No SUVs on the porch

A lot went on that, as kids, we never really knew about. Many stories were only recounted long after the event, and certainly not by any of the participants. Two involving my father come to mind: The old clubhouse had a wide porch wrapping around most of the building. One afternoon or maybe late evening, on a bet, my father drove a “borrowed” Jeep onto that porch. The club didn’t find the stunt amusing, and he was nearly kicked out.

Fire in the hole

Another story involved Bill Irwin, another member of the OFC. Aboard his cabin cruiser one Fourth of July, Bill was tossing lighted cherry bombs from down below up to my father, who was sitting on the aft deck and, naturally, had to toss them overboard fairly quickly. Things were going smoothly until one of the firecrackers didn’t explode … until a small Lyman outboard ran over it. The explosion blew a hole in the Lyman big enough that they had to scramble to get it to the haul out ramp before it sank. Somehow they managed to cheer up the hapless Lyman guy — probably utilizing some form of alcohol.

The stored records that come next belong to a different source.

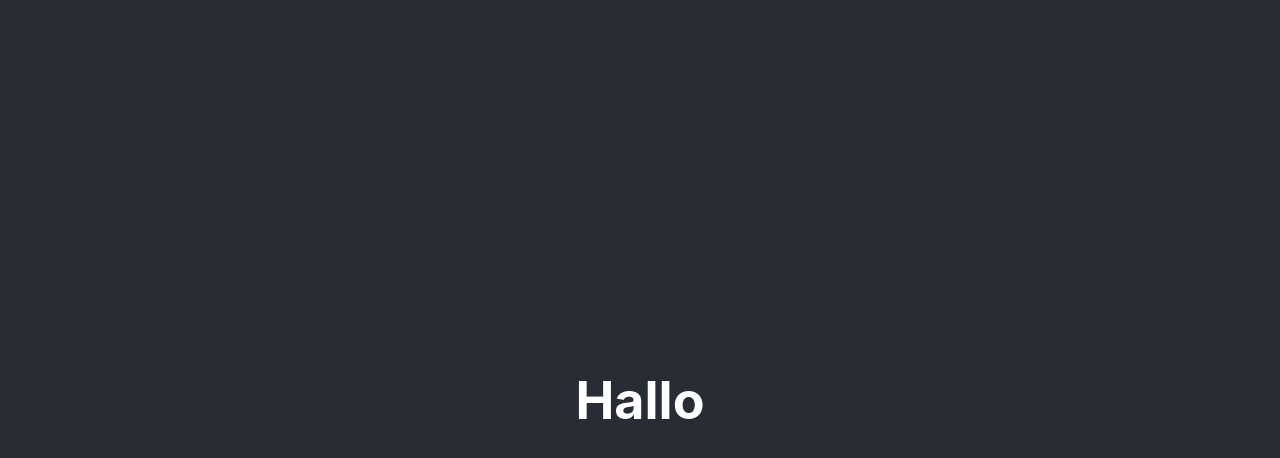
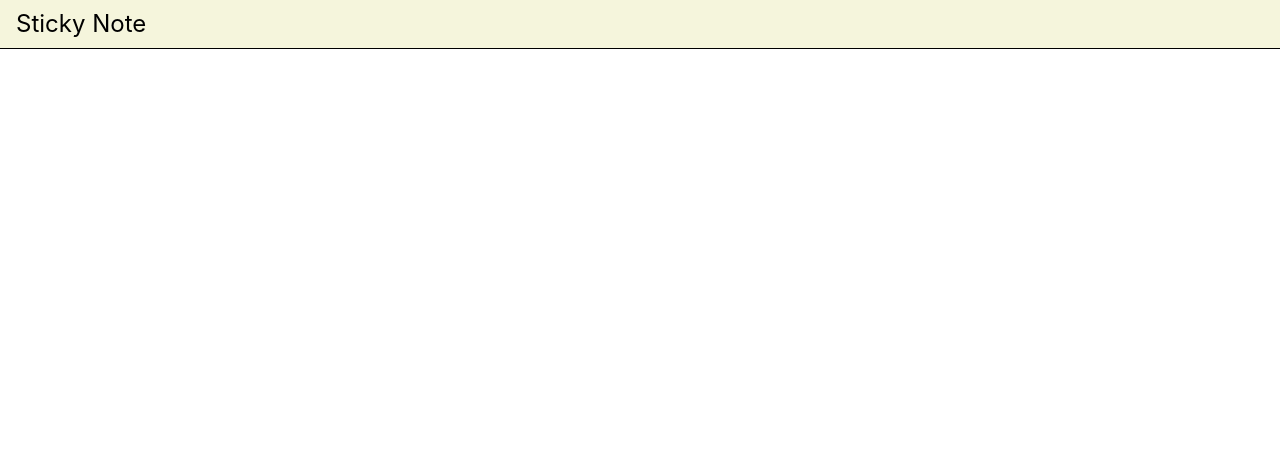
Before and after one commit to yterasaka/sticky-note, a React (Create React App) app: page / in a window 1280 px wide. Shown: the top 458 px of the page. Built offline with nearby package versions, Linux system fonts and the light colour scheme.

Commit message:
Add Header

```diff
--- a/src/App.js
+++ b/src/App.js
@@ -1,11 +1,11 @@
-import './App.css';
+//import './App.css';
+
+import { Header } from "./components/Header";
 
 function App() {
   return (
-    <div className="App">
-      <header className="App-header">
-        <h1>Hallo</h1>
-      </header>
+    <div>
+      <Header />
     </div>
   );
 }
--- /dev/null
+++ b/src/components/Header.jsx
@@ -0,0 +1,25 @@
+import styled from "styled-components";
+
+// CSS
+const HeaderWrapper = styled.header`
+  align-content: center;
+  display: flex;
+  height: 2rem;
+  justify-content: space-between;
+  line-height: 2rem;
+  padding: 0.5rem 1rem;
+  background-color: beige;
+  border-bottom: 1px solid;
+`;
+
+const HeaderTitle = styled.div`
+  font-size: 1.5rem;
+`;
+
+export const Header = () => {
+  return (
+  <HeaderWrapper>
+    <HeaderTitle>Sticky Note</HeaderTitle>
+  </HeaderWrapper>
+  );
+};
```
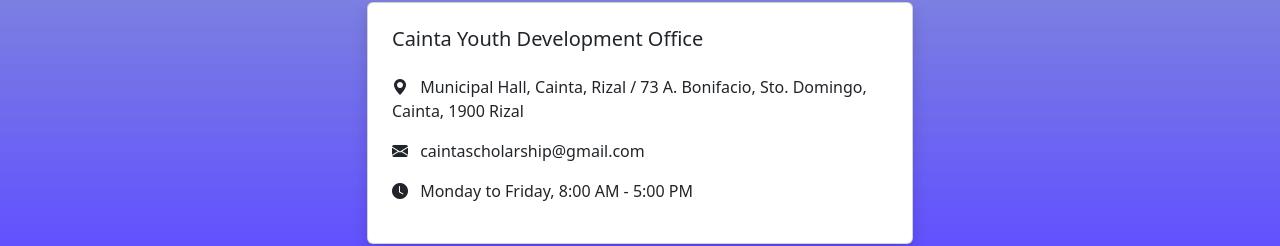
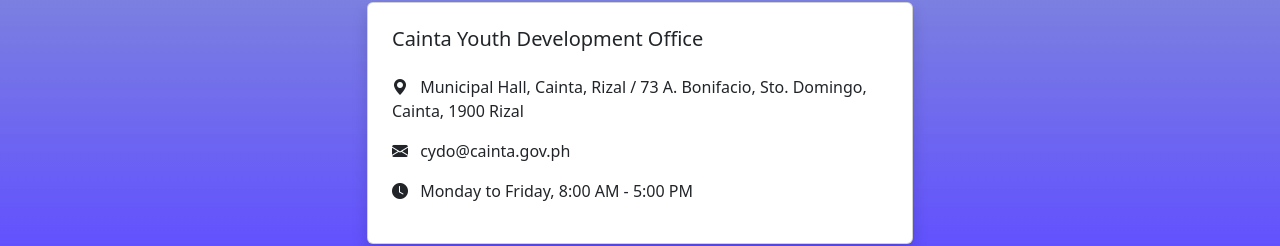
Before and after one commit to BRylle288/Scholars, a plain HTML site: page index.html in a window 1280 px wide. Shown: the part 1099-1345 px from the top of the page. Drawn offline with nearby package versions, Linux system fonts and the light colour scheme.

Commit message:
Update index.html

```diff
--- a/index.html
+++ b/index.html
@@ -160,7 +160,7 @@
                         <div class="card-body p-4">
                             <h5 class="card-title mb-4">Cainta Youth Development Office</h5>
                             <p><i class="bi bi-geo-alt-fill me-2"></i> Municipal Hall, Cainta, Rizal / 73 A. Bonifacio, Sto. Domingo, Cainta, 1900 Rizal</p>
-                            <p><i class="bi bi-envelope-fill me-2"></i> caintascholarship@gmail.com</p>
+                            <p><i class="bi bi-envelope-fill me-2"></i> cydo@cainta.gov.ph</p>
                             <p><i class="bi bi-clock-fill me-2"></i> Monday to Friday, 8:00 AM - 5:00 PM</p>
                         </div>
                     </div>
@@ -178,4 +178,5 @@
 
     <script src="https://cdn.jsdelivr.net/npm/bootstrap@5.3.0/dist/js/bootstrap.bundle.min.js"></script>
 </body>
+
 </html>
```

As we got older, we started to contribute to the lore ourselves. One Nationals, or maybe Great Lakes, at CYC, when the fleet’s Thistles were still stored on the rafts and the after-race party took place around the keg on the Thistle green, Chris Klotz got a great idea: The party was pretty much over, and there was still about a half keg left. Drink some more? Nah. Why not hoist it up to the top of Jim Irwin’s mast? Yeah! C’mon. Great idea, except it turns out a Thistle main halyard can only hold the weight of a keg long enough to get it up to the top of the mast. Twang! The keg fell and smashed through Jim’s forward grating. Oops. For some reason, Jim was extremely unhappy. He got over it, though, and renamed his boat Keg-of-my-Heart.

Give me a hand

George Wharton provided another classic: One Saturday night at a big Thistle regatta, the Bagatelle I think, he and a number of other recalcitrants were engaging in a popular but absolutely forbidden recreation: the Midnight Swim. The CYC pool, which was surrounded by a 10-foot-high wall, was closed and locked. It was great fun to find a dark corner of the wall, climb over, and sneak into the pool for a dip. This night, while splashing away, the gang got a little too boisterous and attracted the attention of the security guard, who unlocked the gate and went in to investigate. He found George and his pals in the pool and ordered them out, asking for names. George obediently swam over to the guard and politely asked, “OK, but would you please give me a hand?”

“Sure,” said the unsuspecting guard. George reached up, took hold of the guard’s hand, and, instead of getting out, pulled the guard in. The gang made a quick getaway while the guard spluttered in the pool.

There are many more stories from Fleet No. 1, some of which actually involve sailing and racing. But you’ll have to ask around and get those on your own. And maybe someday, if you’re the proactive type and work hard to have fun, they’ll be telling stories about you. Enjoy the Nationals!

—John Lovett, Jr.


The Thistle National Championship, presented by KeyBank, celebrates the 75th anniversary of one of North America’s most popular and competitive one-design sailing classes. The regatta takes place July 31-August 6, 2021 at the Cleveland Yachting Club in Rocky River, Ohio.


Regatta chairman: Fred Hunger

Media/PR: Mike Lovett